This project reorients the study of Noël Coward from performance to print culture, revealing his place in literary history and his relationship to modernism. Today, he is firmly categorised as a popular entertainer, but during his lifetime, his career was understood in more complex terms. In press coverage, Coward's name signaled tensions between 'art' and 'entertainment', 'popular' and 'modernist,' 'sophisticated' and 'sentimental.' Similar oppositions structure his own writing, especially his contributions to newspapers and magazines, which have been ignored by previous critics. They include parodies of experimental poetry and provocative articles on modern drama. The project investigates periodical texts by and about Coward in order to explore broad questions about the impact of celebrity on cultural hierarchies, and about the way the language of value worked in the early to mid-20th century.
Activities and outputs
Research is being carried out in the Noël Coward collection at the Cadbury Research Library, University of Birmingham.
In January 2015 I gave a paper including some of my preliminary research at the Centre for the History of the Book, University of Edinburgh. The title was 'The magazine and the marvellous party.'
An article, 'Noël Coward and the Sitwells: enmity, celebrity, popularity', appeared in the Journal of Modern Literature 39.1
A short piece on Coward and the Sitwells is in the Summer 2015 edition of Home Chat, published by The Noël Coward Society.
I gave a public lecture on 'Noël Coward and Transatlantic Style' in Birmingham on 15 October 2015. This was in association with the exhibition 'Noël Coward: An Entertainer Abroad' and with the Book to the Future festival. Noël Coward: An Entertainer Abroad is accompanied by an online exhibition curated by Lucy Mounfield.
At the Modernist Studies Association annual conference (Boston, November 2015) I co-organised a seminar on 'Print culture and popularity' with Professor Mark Hussey.
An article entitled "Noël Coward, Rebecca West, and the Modernist Scene" has appeared in Modernist Cultures (2016).
My earlier presentations on Coward have included three conference keynotes:
Brock University.
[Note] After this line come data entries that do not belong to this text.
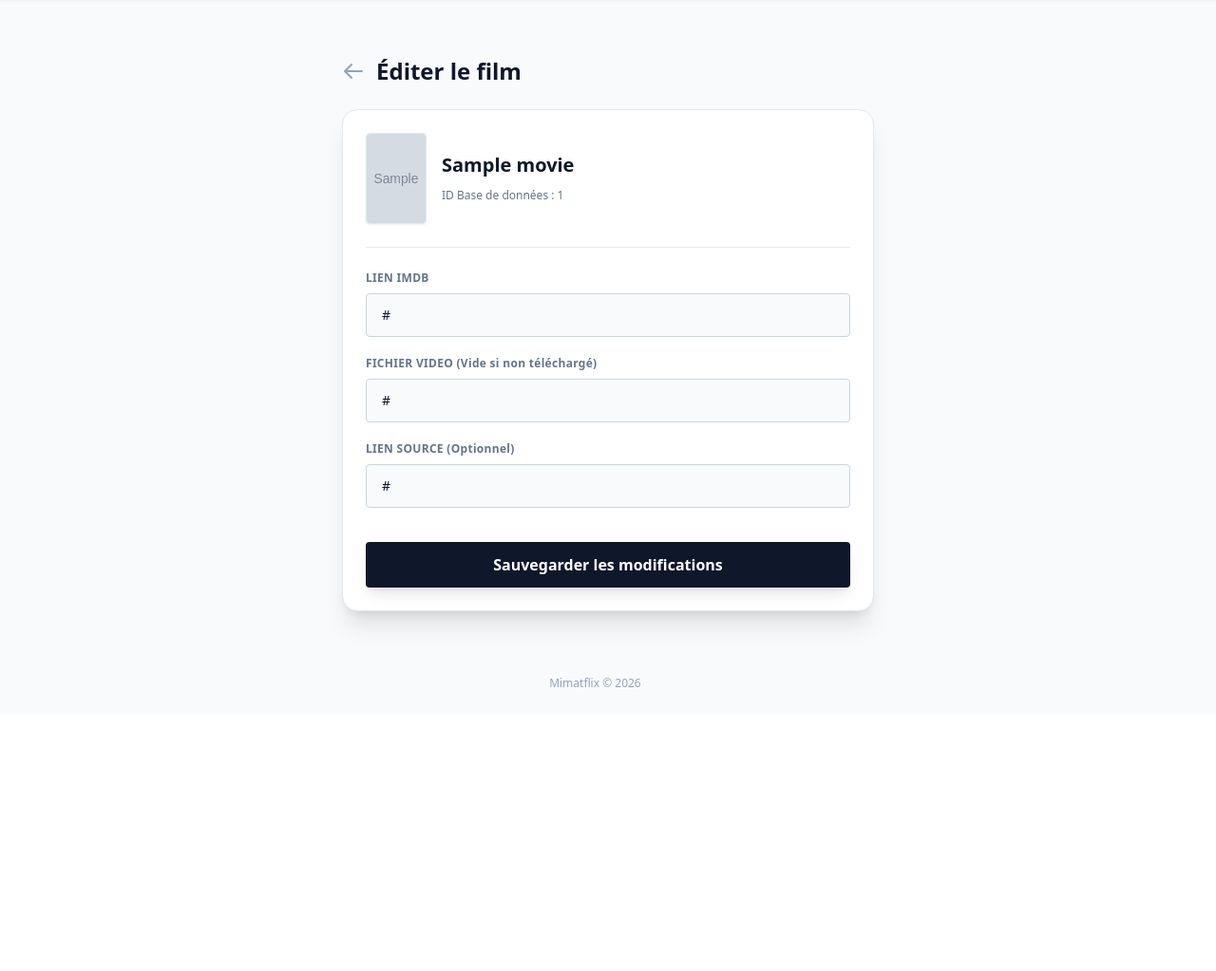
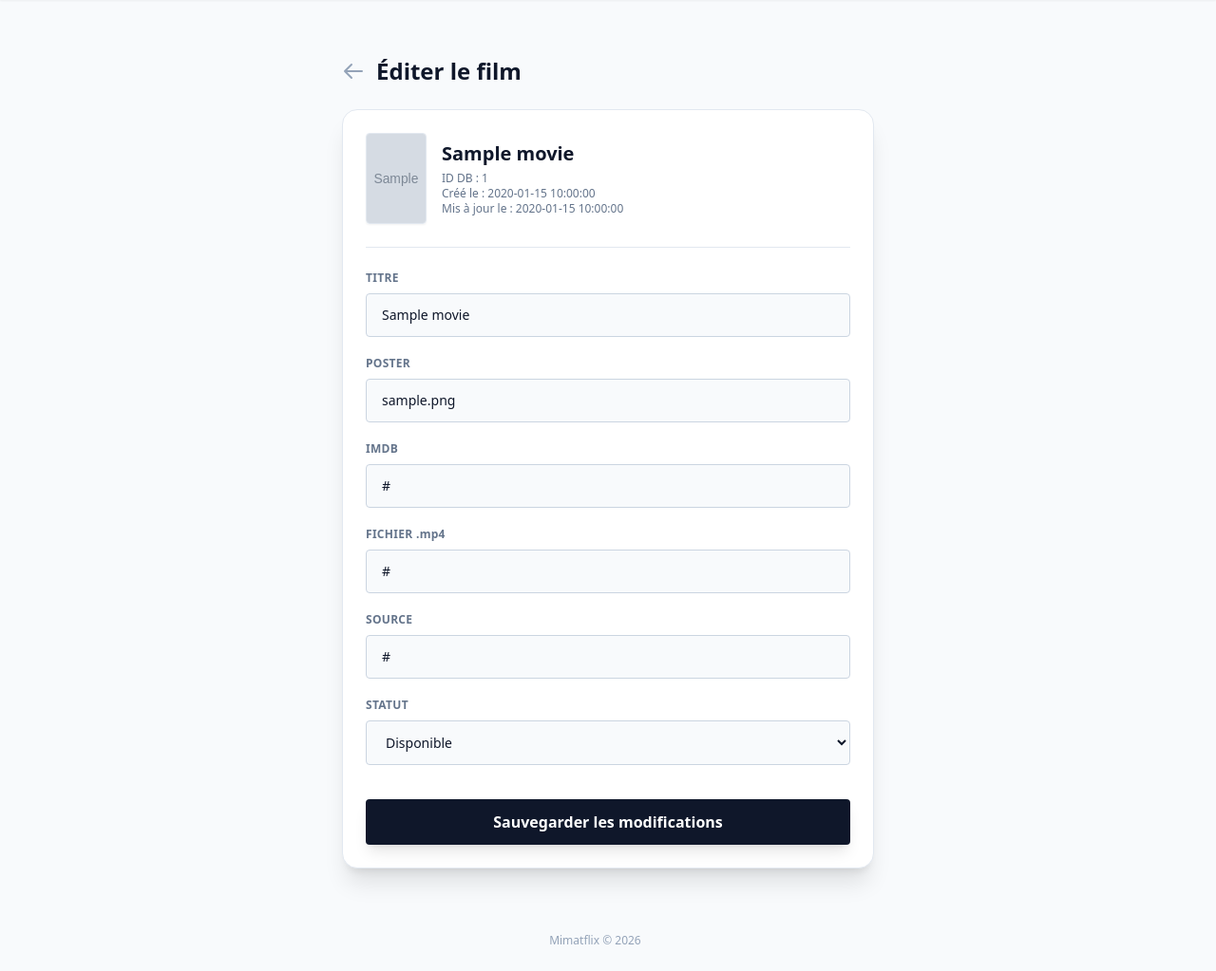
Before and after one commit to rudimah/Mimatflix, a Flask app: page /edit/1 in a window 1280 px wide. Shown: the part 69-1092 px from the top of the page at 95% size. Before the commit the page ends 793 px from the top, so only its background shows below. Run offline with Flask 3, Linux system fonts and the light colour scheme; the visitor is signed in with stand-in values (Sample User, id 1); tables that the repository leaves empty or names only in its code hold one stand-in row (values such as "Sample post"); grey boxes marked "Sample" are stand-in pictures; data that the repository does not hold is empty; some libraries are stand-ins or nearby versions.

Commit message:
update edit form

```diff
--- a/app.py
+++ b/app.py
@@ -38,7 +38,7 @@ def catalogue():
     movies = load_data(home=False)
     return render_template("index.html", movies=movies, is_home=False)
 
-@app.route("/login", methods=["GET", "POST"])
+@app.route("/tamer", methods=["GET", "POST"])
 def login():
     if request.method == "POST":
         if request.form.get("password") == ADMIN_PASSWORD:
@@ -99,19 +99,26 @@ def edit_movie(id_movie):
     movie = get_movie_by_id(id_movie)
     if movie is None:
         abort(404)
+
     if request.method == "POST":
-        imdb_url = request.form.get("imdb_url")
-        url = request.form.get("film_url")
-        source_link = request.form.get("source_link")
         try:
-            updated_movie_details = scrape_imdb(imdb_url)
-            updated_movie_details["movie_url"] = url
-            updated_movie_details["source_link"] = source_link
+            # Création du dictionnaire avec toutes les valeurs du formulaire
+            updated_movie_details = {
+                "title": request.form.get("title"),
+                "poster": request.form.get("poster"),
+                "url": request.form.get("url"),
+                "movie_url": request.form.get("movie_url"),
+                "source_link": request.form.get("source_link"),
+                "status": request.form.get("status")
+            }
+
             update_movie(id_movie, updated_movie_details)
             return redirect(url_for("add_movie"))
         except Exception as e:
             return render_template("edit.html", movie=movie, error=str(e)), 500
+
     return render_template("edit.html", movie=movie)
+
 
 @app.route("/<int:id_movie>", methods=["POST"])
 @login_required
--- a/data.py
+++ b/data.py
@@ -172,13 +172,34 @@ def update_movie(id_movie, movie):
     if not conn: return
     cursor = conn.cursor()
     try:
-        cursor.execute("UPDATE movie SET title = %s, poster = %s, url = %s, movie_url = %s, source_link = %s WHERE id_movie = %s", (movie["title"], movie["poster"], movie["url"], movie.get("movie_url", ""), movie.get("source_link", ""), id_movie))
+        query = """
+            UPDATE movie
+            SET title = %s,
+                poster = %s,
+                url = %s,
+                movie_url = %s,
+                source_link = %s,
+                status = %s
+            WHERE id_movie = %s
+        """
+        values = (
+            movie["title"],
+            movie["poster"],
+            movie["url"],
+            movie.get("movie_url", ""),
+            movie.get("source_link", ""),
+            movie.get("status", "available"),
+            id_movie
+        )
+        cursor.execute(query, values)
         conn.commit()
-    except:
+    except Exception as e:
+        print("Erreur SQL:", e)
         conn.rollback()
     finally:
         cursor.close()
         conn.close()
+
 
 def delete_movie_by_id(id_movie):
     conn = get_db_connection()
--- a/templates/admin.html
+++ b/templates/admin.html
@@ -16,9 +16,9 @@
     <div class="w-full md:w-2/3 lg:w-1/2">
         <form method="POST" class="bg-white dark:bg-cardbg p-6 rounded-2xl border border-slate-200 dark:border-white/5 flex flex-col gap-4 shadow-lg transition-colors duration-300">
             <h2 class="text-lg font-bold flex items-center gap-2 text-slate-900 dark:text-white"><span class="text-netflix">●</span> Ajouter un film</h2>
-            <input type="text" name="imdb_url" placeholder="Lien IMDb complet (Obligatoire)" required class="bg-slate-50 dark:bg-darkbg border border-slate-300 dark:border-white/10 rounded px-4 py-3 text-sm focus:outline-none focus:border-slate-500 dark:focus:border-gray-500 transition-colors text-slate-900 dark:text-white">
-            <input type="text" name="film_url" placeholder="Nom du fichier .mp4 (Laisser vide pour mettre en attente)" class="bg-slate-50 dark:bg-darkbg border border-slate-300 dark:border-white/10 rounded px-4 py-3 text-sm focus:outline-none focus:border-slate-500 dark:focus:border-gray-500 transition-colors text-slate-900 dark:text-white">
-            <input type="text" name="source_link" placeholder="Lien source pour le script (Optionnel)" class="bg-slate-50 dark:bg-darkbg border border-slate-300 dark:border-white/10 rounded px-4 py-3 text-sm focus:outline-none focus:border-slate-500 dark:focus:border-gray-500 transition-colors text-slate-900 dark:text-white">
+            <input type="text" name="imdb_url" placeholder="IMDb" required class="bg-slate-50 dark:bg-darkbg border border-slate-300 dark:border-white/10 rounded px-4 py-3 text-sm focus:outline-none focus:border-slate-500 dark:focus:border-gray-500 transition-colors text-slate-900 dark:text-white">
+            <input type="text" name="film_url" placeholder="Fichier .mp4 " class="bg-slate-50 dark:bg-darkbg border border-slate-300 dark:border-white/10 rounded px-4 py-3 text-sm focus:outline-none focus:border-slate-500 dark:focus:border-gray-500 transition-colors text-slate-900 dark:text-white">
+            <input type="text" name="source_link" placeholder="Source" class="bg-slate-50 dark:bg-darkbg border border-slate-300 dark:border-white/10 rounded px-4 py-3 text-sm focus:outline-none focus:border-slate-500 dark:focus:border-gray-500 transition-colors text-slate-900 dark:text-white">
             <button type="submit" class="bg-slate-900 dark:bg-white text-white dark:text-black font-bold py-3 rounded mt-2 hover:bg-slate-800 dark:hover:bg-gray-200 transition-colors shadow-lg">Valider l'ajout</button>
         </form>
     </div>
--- a/templates/edit.html
+++ b/templates/edit.html
@@ -18,24 +18,49 @@
             <img src="{{ movie.poster }}" class="w-16 h-24 object-cover rounded shadow-sm border border-slate-200 dark:border-white/10">
             <div>
                 <h2 class="text-xl font-bold text-slate-900 dark:text-white mb-1 transition-colors">{{ movie.title }}</h2>
-                <span class="text-xs text-slate-500 dark:text-gray-400">ID Base de données : {{ movie.id_movie }}</span>
+                <span class="text-xs text-slate-500 dark:text-gray-400 block">ID DB : {{ movie.id_movie }}</span>
+                {% if movie.created_at %}
+                <span class="text-xs text-slate-500 dark:text-gray-400 block">Créé le : {{ movie.created_at }}</span>
+                {% endif %}
+                {% if movie.updated_at %}
+                <span class="text-xs text-slate-500 dark:text-gray-400 block">Mis à jour le : {{ movie.updated_at }}</span>
+                {% endif %}
             </div>
         </div>
 
         <form method="POST" class="flex flex-col gap-5">
             <div>
-                <label class="block text-xs font-bold text-slate-500 dark:text-gray-400 mb-2 tracking-wide">LIEN IMDB</label>
-                <input type="text" name="imdb_url" value="{{ movie.url }}" required class="w-full bg-slate-50 dark:bg-darkbg border border-slate-300 dark:border-white/10 rounded px-4 py-3 text-sm focus:outline-none focus:border-slate-500 dark:focus:border-gray-400 transition-colors text-slate-900 dark:text-gray-200">
+                <label class="block text-xs font-bold text-slate-500 dark:text-gray-400 mb-2 tracking-wide">TITRE</label>
+                <input type="text" name="title" value="{{ movie.title }}" required class="w-full bg-slate-50 dark:bg-darkbg border border-slate-300 dark:border-white/10 rounded px-4 py-3 text-sm focus:outline-none focus:border-slate-500 dark:focus:border-gray-400 transition-colors text-slate-900 dark:text-gray-200">
             </div>
 
             <div>
-                <label class="block text-xs font-bold text-slate-500 dark:text-gray-400 mb-2 tracking-wide">FICHIER VIDEO (Vide si non téléchargé)</label>
-                <input type="text" name="film_url" value="{{ movie.movie_url if movie.movie_url else '' }}" class="w-full bg-slate-50 dark:bg-darkbg border border-slate-300 dark:border-white/10 rounded px-4 py-3 text-sm focus:outline-none focus:border-slate-500 dark:focus:border-gray-400 transition-colors text-slate-900 dark:text-gray-200">
+                <label class="block text-xs font-bold text-slate-500 dark:text-gray-400 mb-2 tracking-wide">POSTER</label>
+                <input type="text" name="poster" value="{{ movie.poster }}" required class="w-full bg-slate-50 dark:bg-darkbg border border-slate-300 dark:border-white/10 rounded px-4 py-3 text-sm focus:outline-none focus:border-slate-500 dark:focus:border-gray-400 transition-colors text-slate-900 dark:text-gray-200">
             </div>
 
             <div>
-                <label class="block text-xs font-bold text-slate-500 dark:text-gray-400 mb-2 tracking-wide">LIEN SOURCE (Optionnel)</label>
+                <label class="block text-xs font-bold text-slate-500 dark:text-gray-400 mb-2 tracking-wide">IMDB</label>
+                <input type="text" name="url" value="{{ movie.url }}" required class="w-full bg-slate-50 dark:bg-darkbg border border-slate-300 dark:border-white/10 rounded px-4 py-3 text-sm focus:outline-none focus:border-slate-500 dark:focus:border-gray-400 transition-colors text-slate-900 dark:text-gray-200">
+            </div>
+
+            <div>
+                <label class="block text-xs font-bold text-slate-500 dark:text-gray-400 mb-2 tracking-wide">FICHIER .mp4</label>
+                <input type="text" name="movie_url" value="{{ movie.movie_url if movie.movie_url else '' }}" class="w-full bg-slate-50 dark:bg-darkbg border border-slate-300 dark:border-white/10 rounded px-4 py-3 text-sm focus:outline-none focus:border-slate-500 dark:focus:border-gray-400 transition-colors text-slate-900 dark:text-gray-200">
+            </div>
+
+            <div>
+                <label class="block text-xs font-bold text-slate-500 dark:text-gray-400 mb-2 tracking-wide">SOURCE </label>
                 <input type="text" name="source_link" value="{{ movie.source_link if movie.source_link else '' }}" class="w-full bg-slate-50 dark:bg-darkbg border border-slate-300 dark:border-white/10 rounded px-4 py-3 text-sm focus:outline-none focus:border-slate-500 dark:focus:border-gray-400 transition-colors text-slate-900 dark:text-gray-200">
+            </div>
+
+            <div>
+                <label class="block text-xs font-bold text-slate-500 dark:text-gray-400 mb-2 tracking-wide">STATUT</label>
+                <select name="status" class="w-full bg-slate-50 dark:bg-darkbg border border-slate-300 dark:border-white/10 rounded px-4 py-3 text-sm focus:outline-none focus:border-slate-500 dark:focus:border-gray-400 transition-colors text-slate-900 dark:text-gray-200">
+                    <option value="pending" {% if movie.status == 'pending' %}selected{% endif %}>En attente </option>
+                    <option value="available" {% if movie.status == 'available' %}selected{% endif %}>Disponible </option>
+                    <option value="deleted" {% if movie.status == 'deleted' %}selected{% endif %}>Supprimé</option>
+                </select>
             </div>
 
             <button type="submit" class="w-full bg-slate-900 dark:bg-white text-white dark:text-black hover:bg-slate-800 dark:hover:bg-gray-200 font-bold py-3 rounded mt-4 transition-colors shadow-lg">Sauvegarder les modifications</button>
```
Also changed, not shown: 1 other file.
Keynote lecture at the Association for Canadian College and University Teachers of English (ACCUTE), Congress of the Humanities and Social Sciences, Canada. May 2014. Paper title: 'Sophistication, Modernism, Entertainment.'
New York University. 'Rebecca West: Celebrity, Publicity, Memory.' Conference of the International Rebecca West Society. Sept 2013. Paper title: 'MY DEAR THE PEOPLE WE SHOULD HAVE BEEN SEEN DEAD WITH: Rebecca West and Noel Coward.'
University of Wollongong, Australia. "Literary Fame: Then and Now" symposium. Feb 2012. Paper title:'Noël Coward, the Sitwells and the middlebrow.'